I hope to all that is holy that SOB tipped really well because he could have just taken a farking language class.
 
2017-06-18 09:39:07 AM  
Everywhere I go, everything I do.
 
2017-06-18 09:45:59 AM  
I shall give one about my wife

Early on when we got married I discovered she had a terrible addiction. I found out she liked collecting pampered chef products, and going to their "parties".

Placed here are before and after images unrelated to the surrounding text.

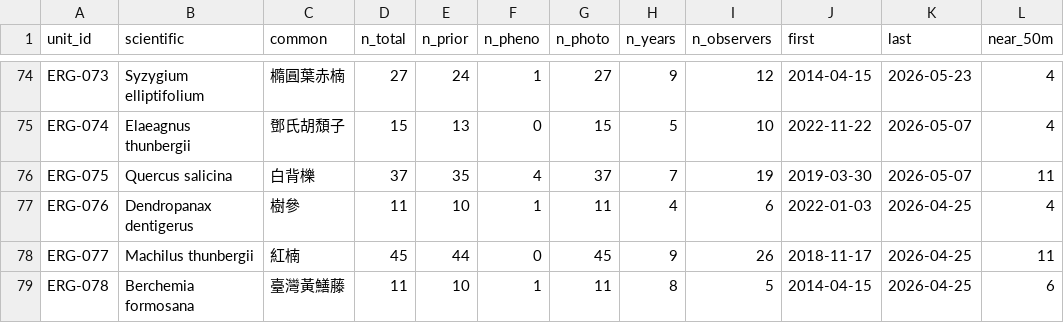
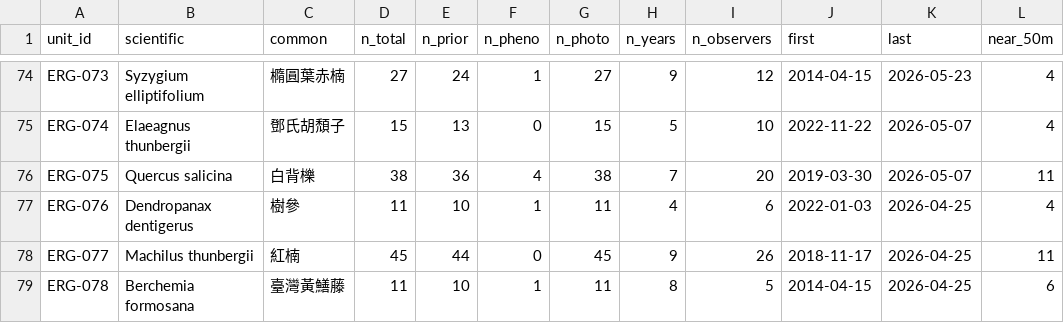
Before and after one commit to BunnyTailGra22/erge-iNAT, a CSV file: data/history/coverage.csv, drawn as a sheet; only a part is shown, gaps mark what is left out.

```diff
--- a/data/history/coverage.csv
+++ b/data/history/coverage.csv
@@ -75,3 +75,3 @@ ERG-073,Syzygium elliptifolium,橢圓葉赤楠,27,24,1,27,9,12,2014-04-15,2026-0
 ERG-074,Elaeagnus thunbergii,鄧氏胡頹子,15,13,0,15,5,10,2022-11-22,2026-05-07,4
-ERG-075,Quercus salicina,白背櫟,37,35,4,37,7,19,2019-03-30,2026-05-07,11
+ERG-075,Quercus salicina,白背櫟,38,36,4,38,7,20,2019-03-30,2026-05-07,11
 ERG-076,Dendropanax dentigerus,樹參,11,10,1,11,4,6,2022-01-03,2026-04-25,4
```
Also changed, not shown: 4 other files.
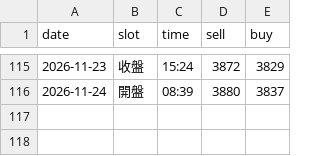
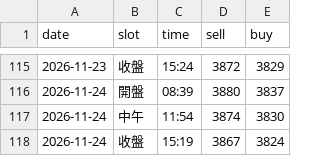
Before and after one commit to nmymdf/gold, a CSV file: data/bot.csv, drawn as a sheet; only a part is shown, gaps mark what is left out.

```diff
--- a/data/bot.csv
+++ b/data/bot.csv
@@ -116 +116,3 @@ date,slot,time,sell,buy
 2026-11-24,開盤,08:39,3880,3837
+2026-11-24,中午,11:54,3874,3830
+2026-11-24,收盤,15:19,3867,3824
```
Also changed, not shown: data/shop.csv.
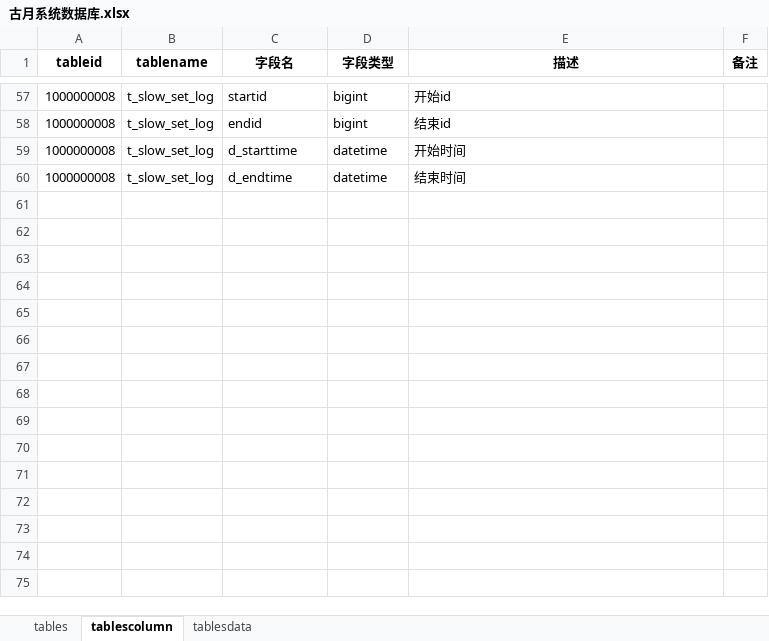
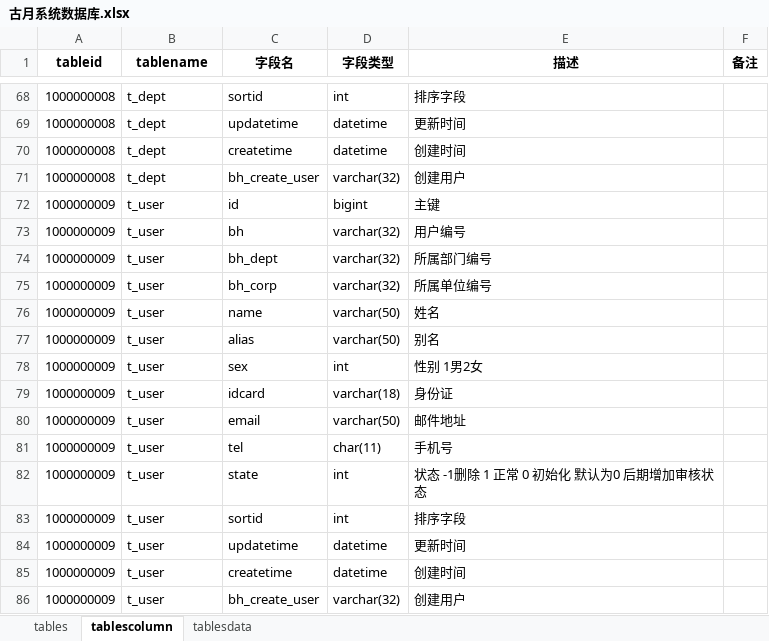
Before and after one commit to guyue2015/guyueProject, an Excel workbook: 项目数据库设计/古月系统数据库.xlsx, sheet tablescolumn, drawn as a sheet; only a part is shown, gaps mark what is left out; values as stored, in another font and other column widths than the file's, no borders; removed rows and columns are numbered as before the commit, all else as after; the diff covers the shown part only; the diff names each change by its address in the sheet, - before the commit and + after, or states it on an @@ line.

```diff
--- a/项目数据库设计/古月系统数据库.xlsx (sheet tablescolumn)
+++ b/项目数据库设计/古月系统数据库.xlsx (sheet tablescolumn)
-B68 (tablename): t_slow_set_log
+B68 (tablename): t_dept
-C68 (字段名): startid
+C68 (字段名): sortid
-D68 (字段类型): bigint
+D68 (字段类型): int
-E68 (描述): 开始id
+E68 (描述): 排序字段
-row 58: 1000000008 | t_slow_set_log | endid | bigint | 结束id
-B69:B70 (tablename): t_slow_set_log
+B69:B70 (tablename): t_dept
-C69 (字段名): d_starttime
+C69 (字段名): updatetime
-E69 (描述): 开始时间
+E69 (描述): 更新时间
-C70 (字段名): d_endtime
+C70 (字段名): createtime
-E70 (描述): 结束时间
+E70 (描述): 创建时间
+row 71: 1000000008 | t_dept | bh_create_user | varchar(32) | 创建用户
+row 72: 1000000009 | t_user | id | bigint | 主键
+row 73: 1000000009 | t_user | bh | varchar(32) | 用户编号
+row 74: 1000000009 | t_user | bh_dept | varchar(32) | 所属部门编号
+row 75: 1000000009 | t_user | bh_corp | varchar(32) | 所属单位编号
+row 76: 1000000009 | t_user | name | varchar(50) | 姓名
+row 77: 1000000009 | t_user | alias | varchar(50) | 别名
+row 78: 1000000009 | t_user | sex | int | 性别 1男2女
+row 79: 1000000009 | t_user | idcard | varchar(18) | 身份证
+row 80: 1000000009 | t_user | email | varchar(50) | 邮件地址
+row 81: 1000000009 | t_user | tel | char(11) | 手机号
+row 82: 1000000009 | t_user | state | int | 状态 -1删除 1 正常 0 初始化 默认为0 后期增加审核状态
+row 83: 1000000009 | t_user | sortid | int | 排序字段
+row 84: 1000000009 | t_user | updatetime | datetime | 更新时间
+row 85: 1000000009 | t_user | createtime | datetime | 创建时间
+row 86: 1000000009 | t_user | bh_create_user | varchar(32) | 创建用户
```
Also changed, not shown: 57 added rows, 2 removed rows and 23 edited cells elsewhere in this sheet, sheet tables, 5 other files.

One weekend she was invited to one of those "parties" and drove off to visit. When she got there she knocked on the door and was greeted and asked if she was here for the party and which side she was with. She thought the question was if, but went in anyway. Going in she didn't notice any gear in their living room but some people sitting around and she was asked who she was related to and some folks take pictures with her. She headed to the kitchen not thinking anything of the question because hey it's a cooking product party, the kitchen is where the action is. She goes into the kitchen and there in the table is a large wedding cake, she discovers she just barged into a wedding party where everyone was dressed casually. She runs out of the house embarrassed to discover she transposed the last two digits and she was supposed to be across the street.
 
2017-06-18 09:48:43 AM  
I wandered into a Mensa meeting once
 
2017-06-18 09:52:10 AM  
My name's Donnie, so....
 
2017-06-18 09:54:04 AM  
I'm a dorky white guy, I like a lot of different music, and I love going to concerts. Over the years I've found myself at quite a few shows where I didn't fit in. I've been soaked in Faygo by ICP, and sprayed with fake blood by GWAR. I've moshed with skinheads and tripped with deadheads. I've slow-danced with goth chicks and square-danced with rednecks. That's the magic of concerts I guess; even if you don't fit in, you still belong.
 
2017-06-18 10:00:23 AM  
Mrs t and I are liberal progressives but we were both raised low-income small town redneck. We can still easily pass when we're among those folks. Our current social cohort are mainly folks like us- rednecks with college degrees and fairly left-leaning politics who are financially secure but nowhere close to being considered rich.

A dozen years ago Mrs t took a job with a fundraising firm that raised money for the arts in a nearby large city. Her job was literally to schmooz with the elite. Suddenly we're attending events with actual billionaires, making small talk with folks that live in 30,000 sq ft homes, own their own islands and jets, and watched professional sports from their personal luxury suites.

We discovered our betters hang out in secret clubs and galleries hidden in industrial buildings- no lie. One such venue we visited for an event was entered through the back of a tire store. Inside was filled with world class art and wealthy folks sipping champagne in a magnificent architectural space as nice as anyplace I'd ever been.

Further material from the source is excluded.